_Task directions:_ Images within the entries are to be omitted; the remainder must be reproduced exactly.

_Source information:_

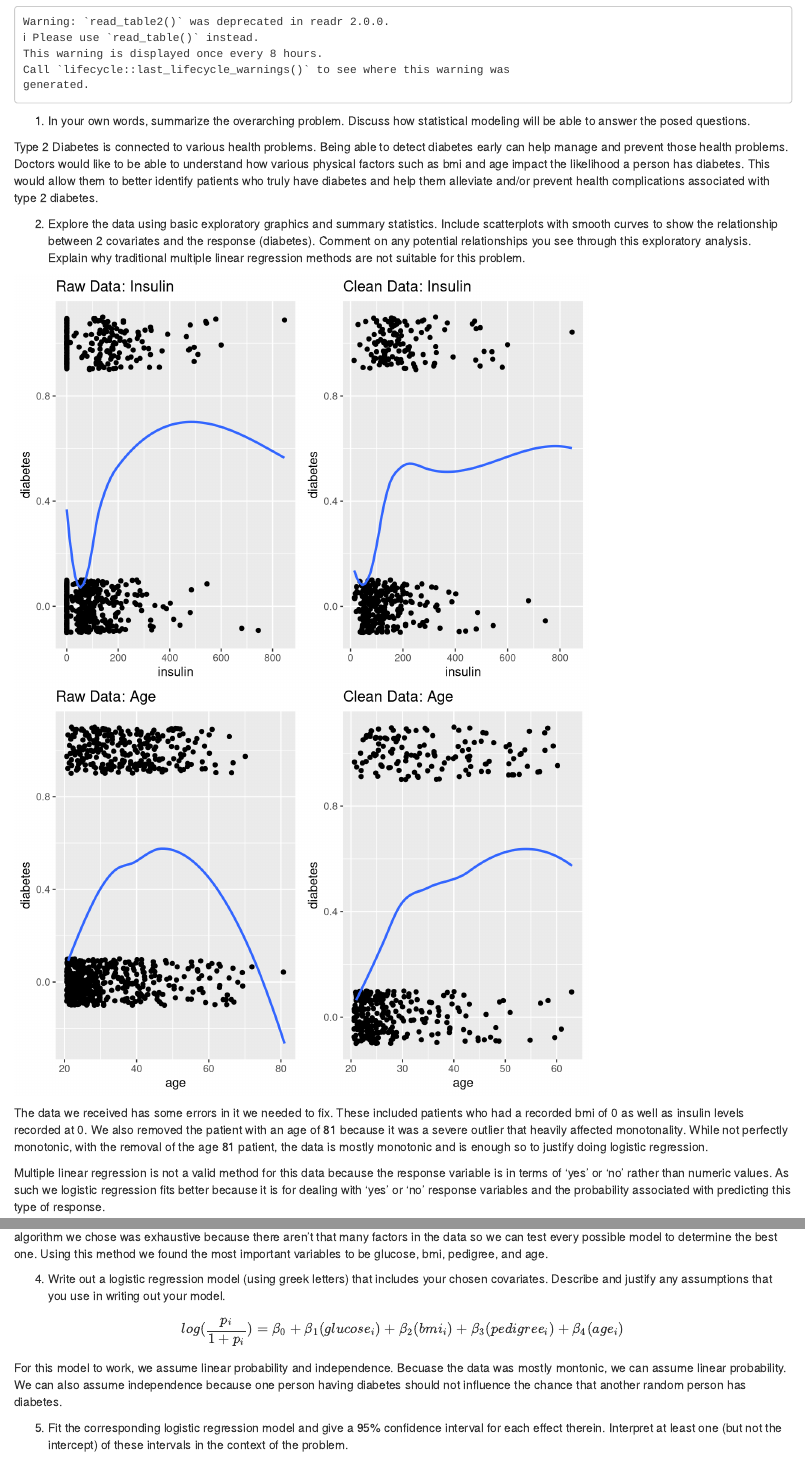
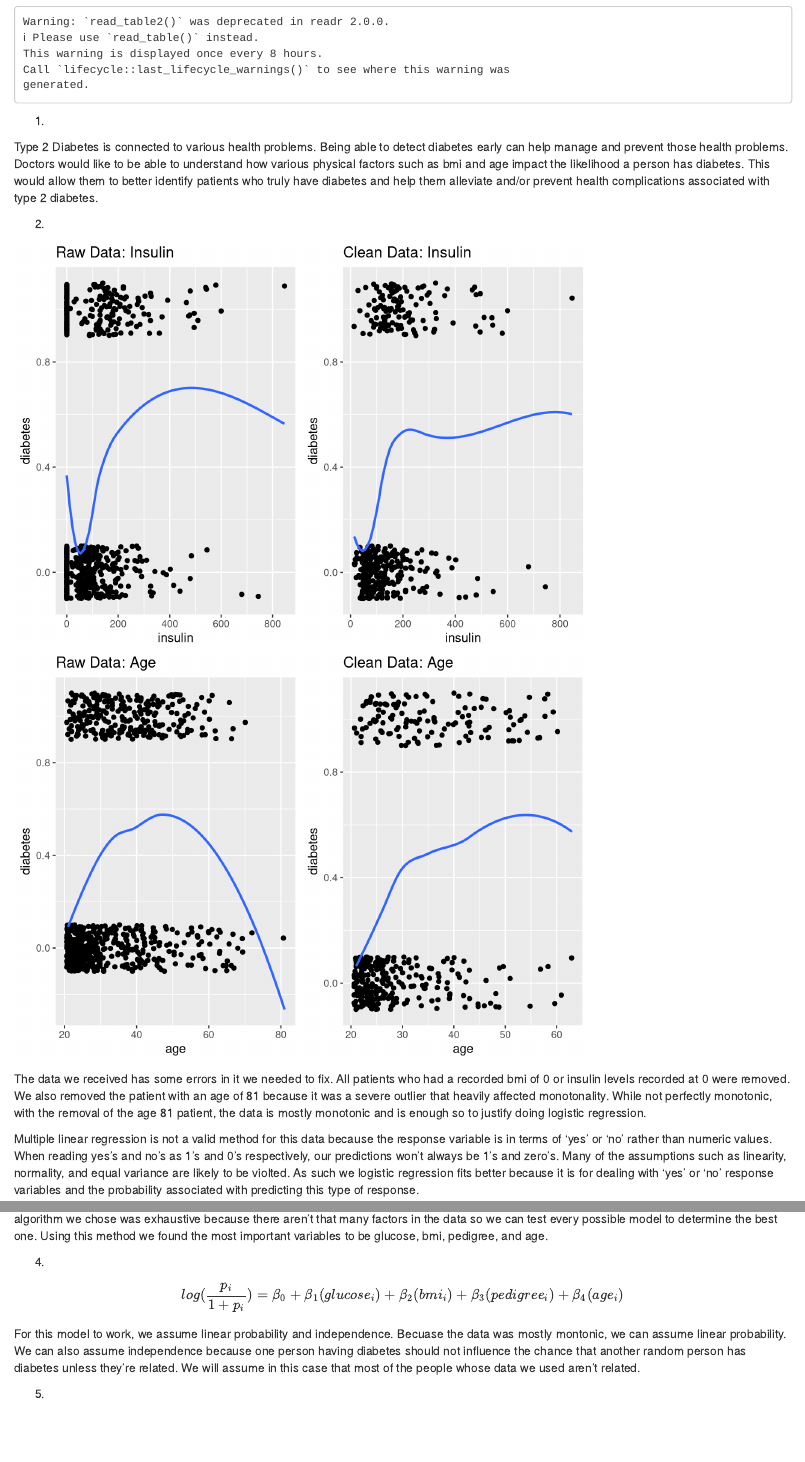
Before and after one commit to christrippe/330-HW-7, an R Markdown document (330-HW-7.Rmd): the page in a window 1100 px wide, from 120 px down, and a second part further down, joined at a grey line. Rendered offline with R 4.5, knitr and Pandoc, with nearby package versions; code that draws random numbers runs with fixed seeds of ours; some code elsewhere in the file could not run offline.

Commit message:
I think we're good. Please double check my work though.

````diff
--- a/330-HW-7.Rmd
+++ b/330-HW-7.Rmd
@@ -39,11 +39,12 @@ diabetes_clean <- diabetes_age[-which(diabetes_age$age == 81),]
 ```
 
 
-1. In your own words, summarize the overarching problem. Discuss how statistical modeling will be able to answer the posed questions.
+1.
 
 Type 2 Diabetes is connected to various health problems.  Being able to detect diabetes early can help manage and prevent those health problems.  Doctors would like to be able to understand how various physical factors such as bmi and age impact the likelihood a person has diabetes.  This would allow them to better identify patients who truly have diabetes and help them alleviate and/or prevent health complications associated with type 2 diabetes.
 
-2. Explore the data using basic exploratory graphics and summary statistics. Include scatterplots with smooth curves to show the relationship between 2 covariates and the response (diabetes). Comment on any potential relationships you see through this exploratory analysis. Explain why traditional multiple linear regression methods are not suitable for this problem.
+2.
+
 ```{r, echo = FALSE, message = FALSE}
 insulin_clean_plot <- ggplot(diabetes_clean,aes(insulin,diabetes)) + geom_jitter(height = 0.1) + geom_smooth(se=FALSE) + ggtitle("Clean Data: Insulin")
 
@@ -57,9 +58,9 @@ grid.arrange(insulin_raw_plot,insulin_clean_plot,nrow=1)
 grid.arrange(age_raw_plot,age_clean_plot,nrow=1)
 ```
 
-The data we received has some errors in it we needed to fix.  These included patients who had a recorded bmi of 0 as well as insulin levels recorded at 0.  We also removed the patient with an age of 81 because it was a severe outlier that heavily affected monotonality. While not perfectly monotonic, with the removal of the age 81 patient, the data is mostly monotonic and is enough so to justify doing logistic regression.
+The data we received has some errors in it we needed to fix.  All patients who had a recorded bmi of 0 or insulin levels recorded at 0 were removed.  We also removed the patient with an age of 81 because it was a severe outlier that heavily affected monotonality. While not perfectly monotonic, with the removal of the age 81 patient, the data is mostly monotonic and is enough so to justify doing logistic regression.
 
-Multiple linear regression is not a valid method for this data because the response variable is in terms of 'yes' or 'no' rather than numeric values.  As such we logistic regression fits better because it is for dealing with 'yes' or 'no' response variables and the probability associated with predicting this type of response.
+Multiple linear regression is not a valid method for this data because the response variable is in terms of 'yes' or 'no' rather than numeric values. When reading yes's and no's as 1's and 0's respectively, our predictions won't always be 1's and zero's. Many of the assumptions such as linearity, normality, and equal variance are likely to be violted. As such we logistic regression fits better because it is for dealing with 'yes' or 'no' response variables and the probability associated with predicting this type of response.
 
 
 
@@ -77,12 +78,13 @@ ylab="BIC")
 
 We decided to use BIC because we wanted more focus on interpreting the factors that influence the likelihood a person has diabetes.  The algorithm we chose was exhaustive because there aren't that many factors in the data so we can test every possible model to determine the best one.  Using this method we found the most important variables to be glucose, bmi, pedigree, and age.
 
-4. Write out a logistic regression model (using greek letters) that includes your chosen covariates. Describe and justify any assumptions that you use in writing out your model.
+4.
 
 $$log(\frac{p_i}{1+p_i}) = \beta_0 + \beta_1(glucose_i) + \beta_2(bmi_i) + \beta_3(pedigree_i) +\beta_4(age_i)$$
-For this model to work, we assume linear probability and independence.  Becuase the data was mostly montonic, we can assume linear probability.  We can also assume independence because one person having diabetes should not influence the chance that another random person has diabetes.
 
-5. Fit the corresponding logistic regression model and give a 95% confidence interval for each effect therein. Interpret at least one (but not the intercept) of these intervals in the context of the problem.
+For this model to work, we assume linear probability and independence.  Becuase the data was mostly montonic, we can assume linear probability.  We can also assume independence because one person having diabetes should not influence the chance that another random person has diabetes unless they're related. We will assume in this case that most of the people whose data we used aren't related.
+
+5.
 
 ```{r, collapse=TRUE , }
 log.odds <- confint(best_slr) %>% as.data.frame(.) ##log-odds
````
Also changed, not shown: 330-HW-7.Rmd (6 more changed lines).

_Your solution:_
Before and after one commit to christrippe/330-HW-7, an R Markdown document (330-HW-7.Rmd): the page in a window 1100 px wide, from 120 px down, and a second part further down, joined at a grey line. Rendered offline with R 4.5, knitr and Pandoc, with nearby package versions; code that draws random numbers runs with fixed seeds of ours; some code elsewhere in the file could not run offline.

Commit message:
I think we're good. Please double check my work though.

````diff
--- a/330-HW-7.Rmd
+++ b/330-HW-7.Rmd
@@ -39,11 +39,12 @@ diabetes_clean <- diabetes_age[-which(diabetes_age$age == 81),]
 ```
 
 
-1. In your own words, summarize the overarching problem. Discuss how statistical modeling will be able to answer the posed questions.
+1.
 
 Type 2 Diabetes is connected to various health problems.  Being able to detect diabetes early can help manage and prevent those health problems.  Doctors would like to be able to understand how various physical factors such as bmi and age impact the likelihood a person has diabetes.  This would allow them to better identify patients who truly have diabetes and help them alleviate and/or prevent health complications associated with type 2 diabetes.
 
-2. Explore the data using basic exploratory graphics and summary statistics. Include scatterplots with smooth curves to show the relationship between 2 covariates and the response (diabetes). Comment on any potential relationships you see through this exploratory analysis. Explain why traditional multiple linear regression methods are not suitable for this problem.
+2.
+
 ```{r, echo = FALSE, message = FALSE}
 insulin_clean_plot <- ggplot(diabetes_clean,aes(insulin,diabetes)) + geom_jitter(height = 0.1) + geom_smooth(se=FALSE) + ggtitle("Clean Data: Insulin")
 
@@ -57,9 +58,9 @@ grid.arrange(insulin_raw_plot,insulin_clean_plot,nrow=1)
 grid.arrange(age_raw_plot,age_clean_plot,nrow=1)
 ```
 
-The data we received has some errors in it we needed to fix.  These included patients who had a recorded bmi of 0 as well as insulin levels recorded at 0.  We also removed the patient with an age of 81 because it was a severe outlier that heavily affected monotonality. While not perfectly monotonic, with the removal of the age 81 patient, the data is mostly monotonic and is enough so to justify doing logistic regression.
+The data we received has some errors in it we needed to fix.  All patients who had a recorded bmi of 0 or insulin levels recorded at 0 were removed.  We also removed the patient with an age of 81 because it was a severe outlier that heavily affected monotonality. While not perfectly monotonic, with the removal of the age 81 patient, the data is mostly monotonic and is enough so to justify doing logistic regression.
 
-Multiple linear regression is not a valid method for this data because the response variable is in terms of 'yes' or 'no' rather than numeric values.  As such we logistic regression fits better because it is for dealing with 'yes' or 'no' response variables and the probability associated with predicting this type of response.
+Multiple linear regression is not a valid method for this data because the response variable is in terms of 'yes' or 'no' rather than numeric values. When reading yes's and no's as 1's and 0's respectively, our predictions won't always be 1's and zero's. Many of the assumptions such as linearity, normality, and equal variance are likely to be violted. As such we logistic regression fits better because it is for dealing with 'yes' or 'no' response variables and the probability associated with predicting this type of response.
 
 
 
@@ -77,12 +78,13 @@ ylab="BIC")
 
 We decided to use BIC because we wanted more focus on interpreting the factors that influence the likelihood a person has diabetes.  The algorithm we chose was exhaustive because there aren't that many factors in the data so we can test every possible model to determine the best one.  Using this method we found the most important variables to be glucose, bmi, pedigree, and age.
 
-4. Write out a logistic regression model (using greek letters) that includes your chosen covariates. Describe and justify any assumptions that you use in writing out your model.
+4.
 
 $$log(\frac{p_i}{1+p_i}) = \beta_0 + \beta_1(glucose_i) + \beta_2(bmi_i) + \beta_3(pedigree_i) +\beta_4(age_i)$$
-For this model to work, we assume linear probability and independence.  Becuase the data was mostly montonic, we can assume linear probability.  We can also assume independence because one person having diabetes should not influence the chance that another random person has diabetes.
 
-5. Fit the corresponding logistic regression model and give a 95% confidence interval for each effect therein. Interpret at least one (but not the intercept) of these intervals in the context of the problem.
+For this model to work, we assume linear probability and independence.  Becuase the data was mostly montonic, we can assume linear probability.  We can also assume independence because one person having diabetes should not influence the chance that another random person has diabetes unless they're related. We will assume in this case that most of the people whose data we used aren't related.
+
+5.
 
 ```{r, collapse=TRUE , }
 log.odds <- confint(best_slr) %>% as.data.frame(.) ##log-odds
````
Also changed, not shown: 330-HW-7.Rmd (6 more changed lines).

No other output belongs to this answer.